In the ED, dressings will need to be removed to allow full assessment of the patient. This often results in significant pain in part from the removal of tissue that has adhered to the dressing. A moist burn dressing avoids this by being non-adherent.
Immediate cooling of burns reduces further burning and relieves pain. Whether or not an EMS agency has the availability of a burn center, they should meet with their medical director and healthcare leaders to review the options for prehospital burn management. Armed with proper education, training and patient care protocols, it’s possible to effectively cool burns, avoid hypothermia and provide pain reduction to patients with burns.
- Baldwin A, Xu J, Attinger D. How to cool a burn: A heat transfer point of view. J Burn Care Res. 2012;33(2):176-187.
- Jandera V, Hudson DA, de Wet PM, et al. Cooling the burn wound, evaluation of different modalities. Burns. 2000;26(3):265-270.
- Nguyen NL, Gun RT, Sparnon AL, et al. The importance of immediate cooling-A case series of childhood burns in Vietnam. Burns. 2002;28(2):173-176.
- Singer AJ, Freidman B, Modi P, et al. The effect of a commercially available burn-cooling blanket on core body temperatures in volunteers. Acad Emerg Med. 2006;13(6):686-690.
- Singer AJ, Taira BR, Thode HC Jr, et al. The association between hypothermia, prehospital cooling, and mortality in burn victims. Acad Emerg Med. 2010;17(4):456-459.

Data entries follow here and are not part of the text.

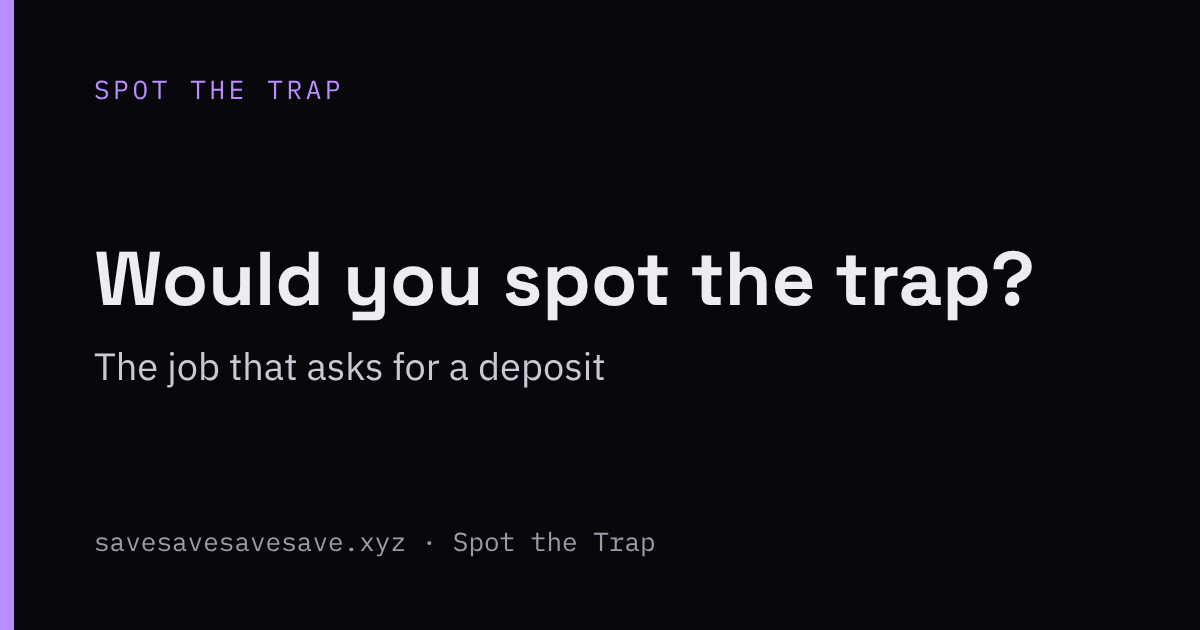
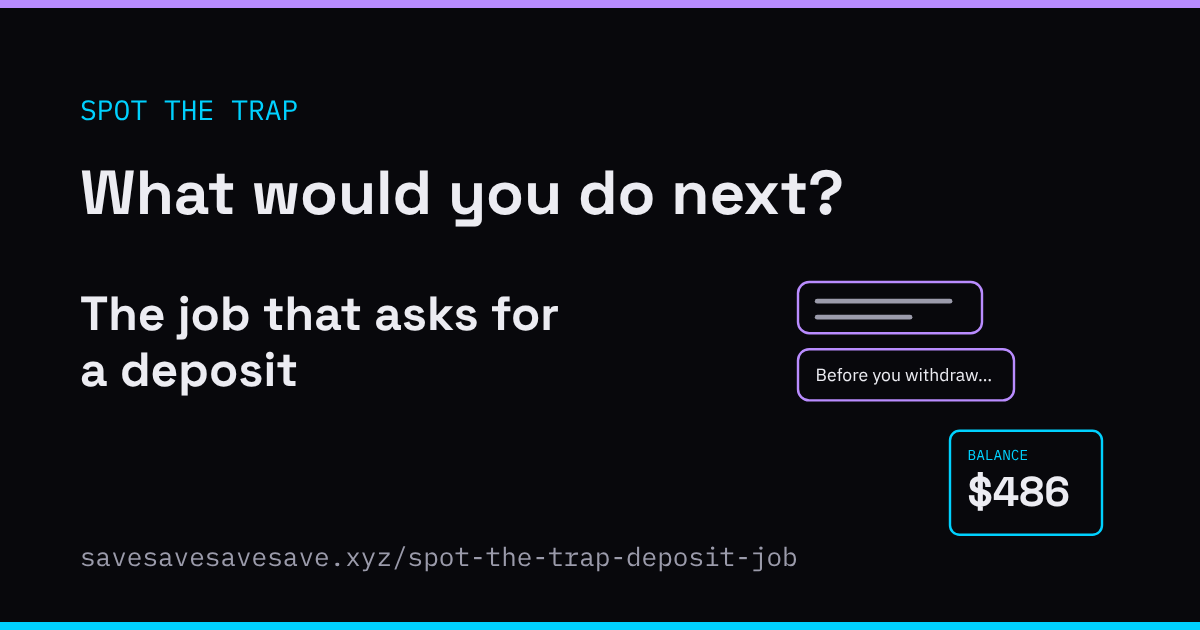
Spot the Trap: publish approved share-card designs
Stefan approved the share-card concepts on 21 October 2026.
trap-cards-design.py --live now writes the published scenario cards.

Claude-Session: https://claude.ai/code/session_013DTXsHHSpZCGCiuNQZgPYL

diff --git a/trap-cards-design.py b/trap-cards-design.py
@@ -10,7 +10,8 @@ Rules held: question and title only; no answer letters, ticks, crosses,
 scores or "you solved it"; no real brand, logo, account number, payment
 address or runnable command. Run:  python3 trap-cards-design.py
 """
-import html, json, pathlib, subprocess
+import html, json, pathlib, subprocess, sys
+LIVE = '--live' in sys.argv  # approved 21 Oct 2026: write the published scenario cards
 from playwright.sync_api import sync_playwright
 
 root = pathlib.Path(__file__).resolve().parent
@@ -95,6 +96,7 @@ with sync_playwright() as p:
         tmp.write_text(card(cid, title), encoding='utf-8')
         pg.goto(tmp.as_uri()); pg.wait_for_timeout(300)
         pg.screenshot(path=str(out / f'{cid}-concept.png')); print('wrote', cid)
+        if LIVE: pg.screenshot(path=str(root / f'spot-the-trap-{cid}.png')); print('published card', cid)
     # Phone preview: each card at 340 px wide, as a feed would show it.
     imgs = ''.join(f'<figure><img src="{(out / (cid + "-concept.png")).as_uri()}"><figcaption>{html.escape(t_)}</figcaption></figure>' for cid, t_ in data.items())
     tmp.write_text(f"""<!doctype html><html><head><meta charset="utf-8"><style>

Keith Wesley’s popular webcast “Changing the Paradigm of Burn Care” describes why it’s time to do more for painful burns in EMS than simply relying on dry dressings and drugs. See how HealthEast Medical Transportation puts Water-Jel burn dressings to use in St. Paul, Minn. Water-Jel offers a FREE TRIAL program with burn kits provided for EMS agencies. Burn instructor training program and samples are also available. Visit www.waterjelEMS.com or call 1-800-BURN-JEL for more information.